Thanks in part to breakthroughs of mRNA and CRISPR technologies, billions of dollars of funding — both private and public — have been flowing into the life science sectors in recent years, according to news reports.
Investors are paying top dollar for lab space, and developers are rushing to bring more to market. While there has been some concern in recent months that rising interest rates and general economic weakness could cause a slowdown in the sector, it has not yet manifested in the sales and supply data, says Commercial Cafe in its latest report.
Here are other highlights from the CommercialCafe report:
Life science properties continue to command high sale prices in 2022, with the average facility trading at $645 per square foot, 150% higher than the overall average of $258 per square foot for general office buildings. Buildings that are candidates for lab space conversions can command higher prices, too. DivcoWest bought the 138,400-square-foot 5000 Shoreline Court in South San Francisco for $164.5 million ($1,188 per square foot) and immediately began converting the building into lab space.
Developers are rushing to build in life science markets as supply of lab space lags demand. Including owner-occupied properties, 21.6 million square feet of lab space is underway nationally. Boston currently has 27 projects totaling 8.4 million square feet under construction, followed by San Diego (eight properties, 2.9 million square feet) and San Francisco (10 properties, 2.6 million square feet).
New supply has also been growing in tertiary life science markets. PNB and Montgomery Street Partners announced they will be developing the first speculative life science property in Boulder County, Colorado, with the 365,000-square-foot Coal Creek Innovation Park. S3 Biotech is developing a 2.5-million-square-foot campus in Phoenix that includes life science, medical office and sports science facilities.

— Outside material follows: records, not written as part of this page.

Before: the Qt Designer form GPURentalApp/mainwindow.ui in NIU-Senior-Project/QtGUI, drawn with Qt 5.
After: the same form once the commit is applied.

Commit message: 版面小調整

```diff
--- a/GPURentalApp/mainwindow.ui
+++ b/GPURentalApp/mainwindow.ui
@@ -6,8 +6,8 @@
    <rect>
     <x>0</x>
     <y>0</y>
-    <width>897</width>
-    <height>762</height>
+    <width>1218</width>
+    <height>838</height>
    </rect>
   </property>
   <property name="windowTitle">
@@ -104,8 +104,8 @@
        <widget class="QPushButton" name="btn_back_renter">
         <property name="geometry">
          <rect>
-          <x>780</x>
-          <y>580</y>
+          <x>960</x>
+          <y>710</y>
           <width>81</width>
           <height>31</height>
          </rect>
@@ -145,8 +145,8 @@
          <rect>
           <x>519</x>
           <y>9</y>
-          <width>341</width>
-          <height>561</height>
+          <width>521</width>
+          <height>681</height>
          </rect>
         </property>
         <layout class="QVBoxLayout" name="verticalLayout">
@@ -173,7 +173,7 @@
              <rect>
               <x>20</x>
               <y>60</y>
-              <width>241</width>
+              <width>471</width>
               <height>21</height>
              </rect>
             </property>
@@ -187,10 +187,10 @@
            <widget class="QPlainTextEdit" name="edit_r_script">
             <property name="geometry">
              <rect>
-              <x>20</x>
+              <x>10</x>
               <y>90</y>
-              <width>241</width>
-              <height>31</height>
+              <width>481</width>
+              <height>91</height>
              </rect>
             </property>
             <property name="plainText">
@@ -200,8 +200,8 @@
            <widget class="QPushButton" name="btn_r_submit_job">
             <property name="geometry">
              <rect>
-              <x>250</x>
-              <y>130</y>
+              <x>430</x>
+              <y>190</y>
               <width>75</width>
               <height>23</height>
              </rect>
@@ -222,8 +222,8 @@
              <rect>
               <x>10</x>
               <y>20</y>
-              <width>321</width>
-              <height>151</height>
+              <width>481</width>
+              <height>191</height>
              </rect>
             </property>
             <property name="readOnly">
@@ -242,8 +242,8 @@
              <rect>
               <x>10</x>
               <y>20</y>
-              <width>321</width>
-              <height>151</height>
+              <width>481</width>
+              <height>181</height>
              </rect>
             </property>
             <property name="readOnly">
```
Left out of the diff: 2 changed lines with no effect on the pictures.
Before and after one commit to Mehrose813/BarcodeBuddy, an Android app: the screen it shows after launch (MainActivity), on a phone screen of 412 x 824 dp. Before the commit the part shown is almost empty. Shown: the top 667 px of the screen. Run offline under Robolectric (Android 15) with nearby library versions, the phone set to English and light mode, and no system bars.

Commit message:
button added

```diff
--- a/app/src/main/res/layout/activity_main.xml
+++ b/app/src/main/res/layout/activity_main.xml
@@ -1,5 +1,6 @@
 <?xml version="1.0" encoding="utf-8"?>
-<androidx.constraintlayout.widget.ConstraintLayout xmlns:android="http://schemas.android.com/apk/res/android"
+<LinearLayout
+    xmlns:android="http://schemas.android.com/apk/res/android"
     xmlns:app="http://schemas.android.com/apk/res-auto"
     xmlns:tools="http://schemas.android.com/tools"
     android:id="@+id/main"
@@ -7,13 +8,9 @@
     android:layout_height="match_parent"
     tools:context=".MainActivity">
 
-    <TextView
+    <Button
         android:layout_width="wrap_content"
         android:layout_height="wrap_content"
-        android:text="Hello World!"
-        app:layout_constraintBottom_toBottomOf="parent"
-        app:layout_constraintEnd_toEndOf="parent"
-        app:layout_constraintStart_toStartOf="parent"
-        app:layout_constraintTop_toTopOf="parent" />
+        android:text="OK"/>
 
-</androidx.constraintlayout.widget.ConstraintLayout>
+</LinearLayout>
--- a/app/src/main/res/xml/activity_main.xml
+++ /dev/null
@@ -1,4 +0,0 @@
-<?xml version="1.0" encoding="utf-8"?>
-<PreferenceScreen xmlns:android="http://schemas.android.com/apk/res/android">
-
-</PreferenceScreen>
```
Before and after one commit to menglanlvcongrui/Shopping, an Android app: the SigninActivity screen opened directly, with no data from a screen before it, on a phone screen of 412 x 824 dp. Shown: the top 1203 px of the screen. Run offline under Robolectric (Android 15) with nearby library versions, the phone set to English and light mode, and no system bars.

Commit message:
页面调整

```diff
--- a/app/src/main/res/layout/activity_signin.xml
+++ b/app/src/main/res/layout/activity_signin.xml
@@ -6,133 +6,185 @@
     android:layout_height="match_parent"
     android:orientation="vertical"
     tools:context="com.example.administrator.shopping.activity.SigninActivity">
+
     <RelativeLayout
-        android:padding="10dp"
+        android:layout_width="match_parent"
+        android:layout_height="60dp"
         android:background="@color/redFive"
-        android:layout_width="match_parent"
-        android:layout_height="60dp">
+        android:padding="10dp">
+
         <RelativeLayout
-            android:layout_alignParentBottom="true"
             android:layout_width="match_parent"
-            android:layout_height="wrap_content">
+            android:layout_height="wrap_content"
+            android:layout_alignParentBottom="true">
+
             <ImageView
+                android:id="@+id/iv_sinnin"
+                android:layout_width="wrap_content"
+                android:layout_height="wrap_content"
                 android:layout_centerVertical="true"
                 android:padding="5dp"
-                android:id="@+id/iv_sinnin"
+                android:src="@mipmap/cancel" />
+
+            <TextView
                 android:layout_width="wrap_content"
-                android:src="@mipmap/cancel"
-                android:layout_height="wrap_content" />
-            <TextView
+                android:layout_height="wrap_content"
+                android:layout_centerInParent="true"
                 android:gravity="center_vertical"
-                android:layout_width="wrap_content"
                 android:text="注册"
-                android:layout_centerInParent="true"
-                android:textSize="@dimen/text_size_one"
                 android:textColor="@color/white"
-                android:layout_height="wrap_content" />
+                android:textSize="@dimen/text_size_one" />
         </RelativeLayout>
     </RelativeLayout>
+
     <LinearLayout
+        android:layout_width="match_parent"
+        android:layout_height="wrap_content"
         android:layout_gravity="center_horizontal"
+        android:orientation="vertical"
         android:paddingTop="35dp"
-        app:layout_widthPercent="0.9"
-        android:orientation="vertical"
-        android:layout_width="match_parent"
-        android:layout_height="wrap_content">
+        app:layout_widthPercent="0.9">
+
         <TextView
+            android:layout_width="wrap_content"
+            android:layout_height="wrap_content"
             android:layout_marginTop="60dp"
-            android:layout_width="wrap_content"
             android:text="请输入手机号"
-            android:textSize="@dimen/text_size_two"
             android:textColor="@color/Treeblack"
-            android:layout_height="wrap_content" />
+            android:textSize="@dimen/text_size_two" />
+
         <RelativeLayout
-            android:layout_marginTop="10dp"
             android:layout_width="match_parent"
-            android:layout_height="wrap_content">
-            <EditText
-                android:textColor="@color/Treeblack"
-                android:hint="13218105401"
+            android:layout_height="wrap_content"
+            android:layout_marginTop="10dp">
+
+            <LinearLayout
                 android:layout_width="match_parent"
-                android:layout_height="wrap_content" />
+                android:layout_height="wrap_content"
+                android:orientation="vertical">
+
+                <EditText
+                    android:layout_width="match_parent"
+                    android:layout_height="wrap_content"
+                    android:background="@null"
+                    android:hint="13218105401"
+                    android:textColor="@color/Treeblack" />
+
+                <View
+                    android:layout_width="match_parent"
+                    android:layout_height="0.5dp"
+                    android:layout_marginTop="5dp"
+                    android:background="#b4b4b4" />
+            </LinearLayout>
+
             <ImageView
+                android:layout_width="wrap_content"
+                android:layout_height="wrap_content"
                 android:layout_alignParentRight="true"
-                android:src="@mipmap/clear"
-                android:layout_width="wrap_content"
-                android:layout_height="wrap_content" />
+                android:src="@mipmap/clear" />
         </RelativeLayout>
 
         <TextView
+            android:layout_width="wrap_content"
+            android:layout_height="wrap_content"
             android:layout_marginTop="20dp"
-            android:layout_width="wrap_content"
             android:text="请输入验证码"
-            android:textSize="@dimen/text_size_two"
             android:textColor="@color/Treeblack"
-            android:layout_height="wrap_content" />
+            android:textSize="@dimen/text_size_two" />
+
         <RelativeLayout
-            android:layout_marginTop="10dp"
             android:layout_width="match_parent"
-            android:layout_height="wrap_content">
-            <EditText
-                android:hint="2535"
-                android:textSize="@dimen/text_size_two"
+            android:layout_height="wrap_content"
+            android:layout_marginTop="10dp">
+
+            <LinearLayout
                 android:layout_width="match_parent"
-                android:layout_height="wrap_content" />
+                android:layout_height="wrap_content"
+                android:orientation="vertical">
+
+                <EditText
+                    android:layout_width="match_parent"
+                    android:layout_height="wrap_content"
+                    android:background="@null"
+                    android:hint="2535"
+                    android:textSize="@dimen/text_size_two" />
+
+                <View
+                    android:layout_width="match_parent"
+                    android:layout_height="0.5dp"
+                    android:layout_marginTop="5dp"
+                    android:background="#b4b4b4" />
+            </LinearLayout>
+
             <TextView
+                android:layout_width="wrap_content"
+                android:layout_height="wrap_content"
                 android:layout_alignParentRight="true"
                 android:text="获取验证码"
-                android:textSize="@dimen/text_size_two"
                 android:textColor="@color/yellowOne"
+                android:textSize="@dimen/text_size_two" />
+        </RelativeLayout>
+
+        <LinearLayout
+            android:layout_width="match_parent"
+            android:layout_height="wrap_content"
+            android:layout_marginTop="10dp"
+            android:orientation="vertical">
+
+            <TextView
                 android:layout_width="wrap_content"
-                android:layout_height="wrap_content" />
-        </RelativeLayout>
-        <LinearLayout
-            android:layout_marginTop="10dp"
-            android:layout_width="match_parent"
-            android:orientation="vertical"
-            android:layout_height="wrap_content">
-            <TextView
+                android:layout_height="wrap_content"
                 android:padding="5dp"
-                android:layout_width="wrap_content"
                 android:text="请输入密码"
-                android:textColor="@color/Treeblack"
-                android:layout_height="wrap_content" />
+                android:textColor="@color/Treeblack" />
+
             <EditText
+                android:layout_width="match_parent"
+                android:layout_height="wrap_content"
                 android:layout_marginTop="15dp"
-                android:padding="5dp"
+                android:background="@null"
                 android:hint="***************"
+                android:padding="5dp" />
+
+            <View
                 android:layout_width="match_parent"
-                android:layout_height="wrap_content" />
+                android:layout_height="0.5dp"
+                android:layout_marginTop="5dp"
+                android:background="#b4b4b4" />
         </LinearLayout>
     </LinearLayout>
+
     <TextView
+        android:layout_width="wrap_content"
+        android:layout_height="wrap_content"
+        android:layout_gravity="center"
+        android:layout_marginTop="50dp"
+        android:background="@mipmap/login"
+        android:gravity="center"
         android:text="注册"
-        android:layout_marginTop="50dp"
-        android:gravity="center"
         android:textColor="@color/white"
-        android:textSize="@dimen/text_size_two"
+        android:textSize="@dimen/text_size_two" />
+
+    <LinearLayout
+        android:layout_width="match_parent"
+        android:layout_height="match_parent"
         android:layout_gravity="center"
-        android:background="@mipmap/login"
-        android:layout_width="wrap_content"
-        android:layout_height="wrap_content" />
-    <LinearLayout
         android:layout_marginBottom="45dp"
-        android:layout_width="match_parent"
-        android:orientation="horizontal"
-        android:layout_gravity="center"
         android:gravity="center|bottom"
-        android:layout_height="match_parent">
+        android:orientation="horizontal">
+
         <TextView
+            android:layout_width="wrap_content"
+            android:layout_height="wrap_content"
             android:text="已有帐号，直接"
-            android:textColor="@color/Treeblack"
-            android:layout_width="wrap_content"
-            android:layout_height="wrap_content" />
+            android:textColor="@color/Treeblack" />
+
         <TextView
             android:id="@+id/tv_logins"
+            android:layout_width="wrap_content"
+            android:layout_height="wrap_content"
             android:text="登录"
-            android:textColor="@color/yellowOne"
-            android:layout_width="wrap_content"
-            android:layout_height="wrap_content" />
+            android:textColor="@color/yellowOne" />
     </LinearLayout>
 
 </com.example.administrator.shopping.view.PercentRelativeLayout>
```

A recent CommercialCafe analysis of data from The Bureau of Labor Statistics (BLS) found that in 2021 life sciences employment was highest in Boston (23,900 jobs), New York (18,100) and San Francisco (14,200). The BLS also estimates employment in all science, technology, engineering and math (STEM) occupations, giving a broader look at the number of science and tech workers in a particular metro.
The metros with the most STEM workers in 2021 were New York (515,540), Washington, D.C (364,140), Los Angeles (342,870) and San Francisco (289,960). Metros with the highest STEM jobs as a percentage of all employment were California-Lexington Park, Md. (24.4%), San Jose (22.1%) and Boulder (17.8%).